Problem: Each record beneath this line is to be copied exactly.

Dataset content:
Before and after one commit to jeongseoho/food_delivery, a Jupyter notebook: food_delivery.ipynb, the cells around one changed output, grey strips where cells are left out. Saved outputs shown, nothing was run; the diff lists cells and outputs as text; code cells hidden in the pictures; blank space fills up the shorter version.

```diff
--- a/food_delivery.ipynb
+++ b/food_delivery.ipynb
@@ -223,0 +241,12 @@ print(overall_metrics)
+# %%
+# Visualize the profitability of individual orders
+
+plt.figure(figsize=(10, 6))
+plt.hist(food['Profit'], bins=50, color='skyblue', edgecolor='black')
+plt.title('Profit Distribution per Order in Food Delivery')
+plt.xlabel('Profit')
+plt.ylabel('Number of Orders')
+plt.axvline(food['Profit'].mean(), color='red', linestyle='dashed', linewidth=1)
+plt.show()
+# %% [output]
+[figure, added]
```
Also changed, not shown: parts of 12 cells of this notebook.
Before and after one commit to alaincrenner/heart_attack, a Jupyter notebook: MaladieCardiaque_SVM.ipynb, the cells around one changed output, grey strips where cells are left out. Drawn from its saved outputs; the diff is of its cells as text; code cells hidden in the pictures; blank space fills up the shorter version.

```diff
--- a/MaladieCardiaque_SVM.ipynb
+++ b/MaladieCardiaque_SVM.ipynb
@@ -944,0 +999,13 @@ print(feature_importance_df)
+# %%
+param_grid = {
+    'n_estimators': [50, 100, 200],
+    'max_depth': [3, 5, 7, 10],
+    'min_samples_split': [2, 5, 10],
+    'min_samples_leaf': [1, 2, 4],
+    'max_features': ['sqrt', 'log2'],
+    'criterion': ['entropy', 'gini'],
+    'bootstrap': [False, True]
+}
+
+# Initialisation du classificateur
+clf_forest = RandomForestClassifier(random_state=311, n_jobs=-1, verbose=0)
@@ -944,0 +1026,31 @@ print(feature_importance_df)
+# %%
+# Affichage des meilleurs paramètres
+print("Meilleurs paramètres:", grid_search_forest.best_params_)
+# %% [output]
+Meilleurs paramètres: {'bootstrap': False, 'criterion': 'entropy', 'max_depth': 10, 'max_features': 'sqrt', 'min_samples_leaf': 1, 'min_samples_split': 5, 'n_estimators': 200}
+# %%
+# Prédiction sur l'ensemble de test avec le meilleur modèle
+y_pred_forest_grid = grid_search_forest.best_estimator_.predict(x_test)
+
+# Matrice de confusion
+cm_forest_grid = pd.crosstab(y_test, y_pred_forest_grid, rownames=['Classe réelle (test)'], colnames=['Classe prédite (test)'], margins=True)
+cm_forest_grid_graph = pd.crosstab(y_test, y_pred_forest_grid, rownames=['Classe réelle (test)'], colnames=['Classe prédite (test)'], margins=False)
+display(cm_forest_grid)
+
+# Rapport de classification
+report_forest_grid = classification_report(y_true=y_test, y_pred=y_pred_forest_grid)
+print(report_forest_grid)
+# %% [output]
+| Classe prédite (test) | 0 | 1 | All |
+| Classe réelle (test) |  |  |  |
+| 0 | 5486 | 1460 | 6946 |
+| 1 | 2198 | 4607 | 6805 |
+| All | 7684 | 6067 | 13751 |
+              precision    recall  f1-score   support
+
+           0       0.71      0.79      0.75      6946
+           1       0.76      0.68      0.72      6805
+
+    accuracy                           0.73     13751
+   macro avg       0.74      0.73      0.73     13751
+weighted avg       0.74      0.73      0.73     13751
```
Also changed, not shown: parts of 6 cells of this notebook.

Response box:
Before and after one commit to jeongseoho/food_delivery, a Jupyter notebook: food_delivery.ipynb, the cells around one changed output, grey strips where cells are left out. Saved outputs shown, nothing was run; the diff lists cells and outputs as text; code cells hidden in the pictures; blank space fills up the shorter version.

```diff
--- a/food_delivery.ipynb
+++ b/food_delivery.ipynb
@@ -223,0 +241,12 @@ print(overall_metrics)
+# %%
+# Visualize the profitability of individual orders
+
+plt.figure(figsize=(10, 6))
+plt.hist(food['Profit'], bins=50, color='skyblue', edgecolor='black')
+plt.title('Profit Distribution per Order in Food Delivery')
+plt.xlabel('Profit')
+plt.ylabel('Number of Orders')
+plt.axvline(food['Profit'].mean(), color='red', linestyle='dashed', linewidth=1)
+plt.show()
+# %% [output]
+[figure, added]
```
Also changed, not shown: parts of 12 cells of this notebook.
Before and after one commit to alaincrenner/heart_attack, a Jupyter notebook: MaladieCardiaque_SVM.ipynb, the cells around one changed output, grey strips where cells are left out. Drawn from its saved outputs; the diff is of its cells as text; code cells hidden in the pictures; blank space fills up the shorter version.

```diff
--- a/MaladieCardiaque_SVM.ipynb
+++ b/MaladieCardiaque_SVM.ipynb
@@ -944,0 +999,13 @@ print(feature_importance_df)
+# %%
+param_grid = {
+    'n_estimators': [50, 100, 200],
+    'max_depth': [3, 5, 7, 10],
+    'min_samples_split': [2, 5, 10],
+    'min_samples_leaf': [1, 2, 4],
+    'max_features': ['sqrt', 'log2'],
+    'criterion': ['entropy', 'gini'],
+    'bootstrap': [False, True]
+}
+
+# Initialisation du classificateur
+clf_forest = RandomForestClassifier(random_state=311, n_jobs=-1, verbose=0)
@@ -944,0 +1026,31 @@ print(feature_importance_df)
+# %%
+# Affichage des meilleurs paramètres
+print("Meilleurs paramètres:", grid_search_forest.best_params_)
+# %% [output]
+Meilleurs paramètres: {'bootstrap': False, 'criterion': 'entropy', 'max_depth': 10, 'max_features': 'sqrt', 'min_samples_leaf': 1, 'min_samples_split': 5, 'n_estimators': 200}
+# %%
+# Prédiction sur l'ensemble de test avec le meilleur modèle
+y_pred_forest_grid = grid_search_forest.best_estimator_.predict(x_test)
+
+# Matrice de confusion
+cm_forest_grid = pd.crosstab(y_test, y_pred_forest_grid, rownames=['Classe réelle (test)'], colnames=['Classe prédite (test)'], margins=True)
+cm_forest_grid_graph = pd.crosstab(y_test, y_pred_forest_grid, rownames=['Classe réelle (test)'], colnames=['Classe prédite (test)'], margins=False)
+display(cm_forest_grid)
+
+# Rapport de classification
+report_forest_grid = classification_report(y_true=y_test, y_pred=y_pred_forest_grid)
+print(report_forest_grid)
+# %% [output]
+| Classe prédite (test) | 0 | 1 | All |
+| Classe réelle (test) |  |  |  |
+| 0 | 5486 | 1460 | 6946 |
+| 1 | 2198 | 4607 | 6805 |
+| All | 7684 | 6067 | 13751 |
+              precision    recall  f1-score   support
+
+           0       0.71      0.79      0.75      6946
+           1       0.76      0.68      0.72      6805
+
+    accuracy                           0.73     13751
+   macro avg       0.74      0.73      0.73     13751
+weighted avg       0.74      0.73      0.73     13751
```
Also changed, not shown: parts of 6 cells of this notebook.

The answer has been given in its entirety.